Search the data for the string "filteredLocations" and copy each line in which it appears.

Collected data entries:
>>
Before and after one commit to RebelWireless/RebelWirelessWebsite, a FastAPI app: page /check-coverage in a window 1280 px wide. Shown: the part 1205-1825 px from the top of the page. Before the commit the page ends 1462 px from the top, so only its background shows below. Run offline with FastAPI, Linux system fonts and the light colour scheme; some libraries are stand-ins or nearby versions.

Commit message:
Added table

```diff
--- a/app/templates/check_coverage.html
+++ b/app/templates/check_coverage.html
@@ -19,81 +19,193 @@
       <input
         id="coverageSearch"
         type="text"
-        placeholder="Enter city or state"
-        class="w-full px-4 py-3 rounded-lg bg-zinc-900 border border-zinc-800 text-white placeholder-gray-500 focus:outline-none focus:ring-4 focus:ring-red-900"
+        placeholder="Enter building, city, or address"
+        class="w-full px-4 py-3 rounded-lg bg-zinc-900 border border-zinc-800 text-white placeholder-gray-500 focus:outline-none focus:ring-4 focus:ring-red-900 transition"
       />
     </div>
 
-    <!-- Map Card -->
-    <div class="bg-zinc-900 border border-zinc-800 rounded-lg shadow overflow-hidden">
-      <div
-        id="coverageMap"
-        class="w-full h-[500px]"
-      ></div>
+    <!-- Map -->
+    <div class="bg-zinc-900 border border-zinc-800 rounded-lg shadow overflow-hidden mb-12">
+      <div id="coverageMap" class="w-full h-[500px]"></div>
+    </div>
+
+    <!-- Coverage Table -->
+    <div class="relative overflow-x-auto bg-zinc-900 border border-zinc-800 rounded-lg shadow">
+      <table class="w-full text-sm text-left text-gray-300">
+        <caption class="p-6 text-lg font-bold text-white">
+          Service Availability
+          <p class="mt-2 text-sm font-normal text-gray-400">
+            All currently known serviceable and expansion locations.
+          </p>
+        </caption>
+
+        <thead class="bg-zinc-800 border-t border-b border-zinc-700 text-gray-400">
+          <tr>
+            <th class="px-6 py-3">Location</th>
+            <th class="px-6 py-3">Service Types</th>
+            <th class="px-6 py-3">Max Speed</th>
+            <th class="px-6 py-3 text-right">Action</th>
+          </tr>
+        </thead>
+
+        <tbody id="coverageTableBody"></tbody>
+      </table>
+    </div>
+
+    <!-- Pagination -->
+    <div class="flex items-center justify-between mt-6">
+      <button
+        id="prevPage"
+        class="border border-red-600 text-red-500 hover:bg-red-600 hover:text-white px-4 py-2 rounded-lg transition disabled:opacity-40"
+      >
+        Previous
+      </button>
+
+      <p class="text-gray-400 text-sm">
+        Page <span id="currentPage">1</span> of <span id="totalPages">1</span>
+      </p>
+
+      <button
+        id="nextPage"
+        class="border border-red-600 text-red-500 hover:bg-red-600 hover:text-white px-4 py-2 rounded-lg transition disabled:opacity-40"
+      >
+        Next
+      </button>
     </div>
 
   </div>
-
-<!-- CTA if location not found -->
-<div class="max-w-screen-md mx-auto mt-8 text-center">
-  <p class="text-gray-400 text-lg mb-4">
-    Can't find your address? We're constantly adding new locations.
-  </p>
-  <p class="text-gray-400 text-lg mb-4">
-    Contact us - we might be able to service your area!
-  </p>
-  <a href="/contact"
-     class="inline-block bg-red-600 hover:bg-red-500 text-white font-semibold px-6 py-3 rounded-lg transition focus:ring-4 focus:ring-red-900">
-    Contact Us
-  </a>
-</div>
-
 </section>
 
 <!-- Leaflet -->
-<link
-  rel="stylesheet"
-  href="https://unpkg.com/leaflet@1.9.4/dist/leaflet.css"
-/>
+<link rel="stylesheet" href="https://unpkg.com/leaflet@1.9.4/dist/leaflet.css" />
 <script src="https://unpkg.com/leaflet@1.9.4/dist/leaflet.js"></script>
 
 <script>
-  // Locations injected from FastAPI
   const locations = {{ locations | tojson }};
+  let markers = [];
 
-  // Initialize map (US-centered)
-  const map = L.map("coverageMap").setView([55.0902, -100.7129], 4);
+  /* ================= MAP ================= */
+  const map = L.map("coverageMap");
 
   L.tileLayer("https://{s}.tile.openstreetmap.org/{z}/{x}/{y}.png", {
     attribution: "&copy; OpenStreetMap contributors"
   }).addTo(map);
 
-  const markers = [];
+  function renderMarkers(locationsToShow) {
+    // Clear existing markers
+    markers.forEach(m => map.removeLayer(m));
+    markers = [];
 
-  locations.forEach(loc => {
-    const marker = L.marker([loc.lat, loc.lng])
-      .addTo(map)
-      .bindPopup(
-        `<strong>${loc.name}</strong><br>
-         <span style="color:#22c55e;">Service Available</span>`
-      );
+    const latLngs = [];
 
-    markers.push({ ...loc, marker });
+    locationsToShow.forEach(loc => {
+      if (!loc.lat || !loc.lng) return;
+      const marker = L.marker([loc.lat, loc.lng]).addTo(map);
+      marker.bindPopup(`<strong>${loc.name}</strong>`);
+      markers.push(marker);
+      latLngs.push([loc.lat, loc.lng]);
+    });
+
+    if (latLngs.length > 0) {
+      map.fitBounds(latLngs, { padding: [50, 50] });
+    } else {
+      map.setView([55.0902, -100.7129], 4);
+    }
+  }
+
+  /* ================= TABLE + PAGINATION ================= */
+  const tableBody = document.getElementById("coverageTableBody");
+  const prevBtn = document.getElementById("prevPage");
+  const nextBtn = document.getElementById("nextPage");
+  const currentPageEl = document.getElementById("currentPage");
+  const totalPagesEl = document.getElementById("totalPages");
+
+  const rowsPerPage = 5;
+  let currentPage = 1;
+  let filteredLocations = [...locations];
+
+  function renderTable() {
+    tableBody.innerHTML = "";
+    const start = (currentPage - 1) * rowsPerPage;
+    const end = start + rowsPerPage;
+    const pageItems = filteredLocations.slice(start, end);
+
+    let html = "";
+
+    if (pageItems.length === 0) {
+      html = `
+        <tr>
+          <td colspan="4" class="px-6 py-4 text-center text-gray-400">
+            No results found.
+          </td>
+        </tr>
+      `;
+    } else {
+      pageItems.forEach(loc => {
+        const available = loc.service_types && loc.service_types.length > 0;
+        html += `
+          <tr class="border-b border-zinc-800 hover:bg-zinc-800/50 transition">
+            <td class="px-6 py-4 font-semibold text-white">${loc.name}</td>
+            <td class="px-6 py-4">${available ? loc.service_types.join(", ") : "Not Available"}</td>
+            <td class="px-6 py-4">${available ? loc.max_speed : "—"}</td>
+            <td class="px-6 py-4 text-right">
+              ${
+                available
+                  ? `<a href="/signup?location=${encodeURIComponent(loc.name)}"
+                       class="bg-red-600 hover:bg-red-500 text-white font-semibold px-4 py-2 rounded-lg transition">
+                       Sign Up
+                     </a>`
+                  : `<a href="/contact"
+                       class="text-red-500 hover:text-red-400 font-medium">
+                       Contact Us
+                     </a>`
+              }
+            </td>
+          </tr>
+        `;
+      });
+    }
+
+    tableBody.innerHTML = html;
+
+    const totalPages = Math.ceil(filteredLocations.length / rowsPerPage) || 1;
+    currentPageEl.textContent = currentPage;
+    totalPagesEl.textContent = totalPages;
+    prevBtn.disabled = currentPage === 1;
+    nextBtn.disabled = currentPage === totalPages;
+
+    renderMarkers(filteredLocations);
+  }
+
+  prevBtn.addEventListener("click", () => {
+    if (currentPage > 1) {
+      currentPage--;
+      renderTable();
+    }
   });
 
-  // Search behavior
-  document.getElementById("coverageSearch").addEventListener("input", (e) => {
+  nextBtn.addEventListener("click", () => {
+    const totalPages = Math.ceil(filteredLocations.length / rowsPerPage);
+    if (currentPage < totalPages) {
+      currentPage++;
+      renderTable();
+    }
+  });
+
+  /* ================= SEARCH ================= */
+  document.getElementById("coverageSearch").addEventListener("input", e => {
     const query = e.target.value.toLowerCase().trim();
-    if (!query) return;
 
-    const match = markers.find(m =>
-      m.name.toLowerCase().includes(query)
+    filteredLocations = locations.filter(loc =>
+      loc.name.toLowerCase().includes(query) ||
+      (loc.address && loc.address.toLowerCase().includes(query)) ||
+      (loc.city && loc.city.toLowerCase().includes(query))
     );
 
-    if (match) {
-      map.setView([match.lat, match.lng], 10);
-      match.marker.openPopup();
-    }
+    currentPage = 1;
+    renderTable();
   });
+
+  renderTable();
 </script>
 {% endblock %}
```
<<
> **Your solution**:
+  let filteredLocations = [...locations];
+    const pageItems = filteredLocations.slice(start, end);
+    const totalPages = Math.ceil(filteredLocations.length / rowsPerPage) || 1;
+    renderMarkers(filteredLocations);
+    const totalPages = Math.ceil(filteredLocations.length / rowsPerPage);
+    filteredLocations = locations.filter(loc =>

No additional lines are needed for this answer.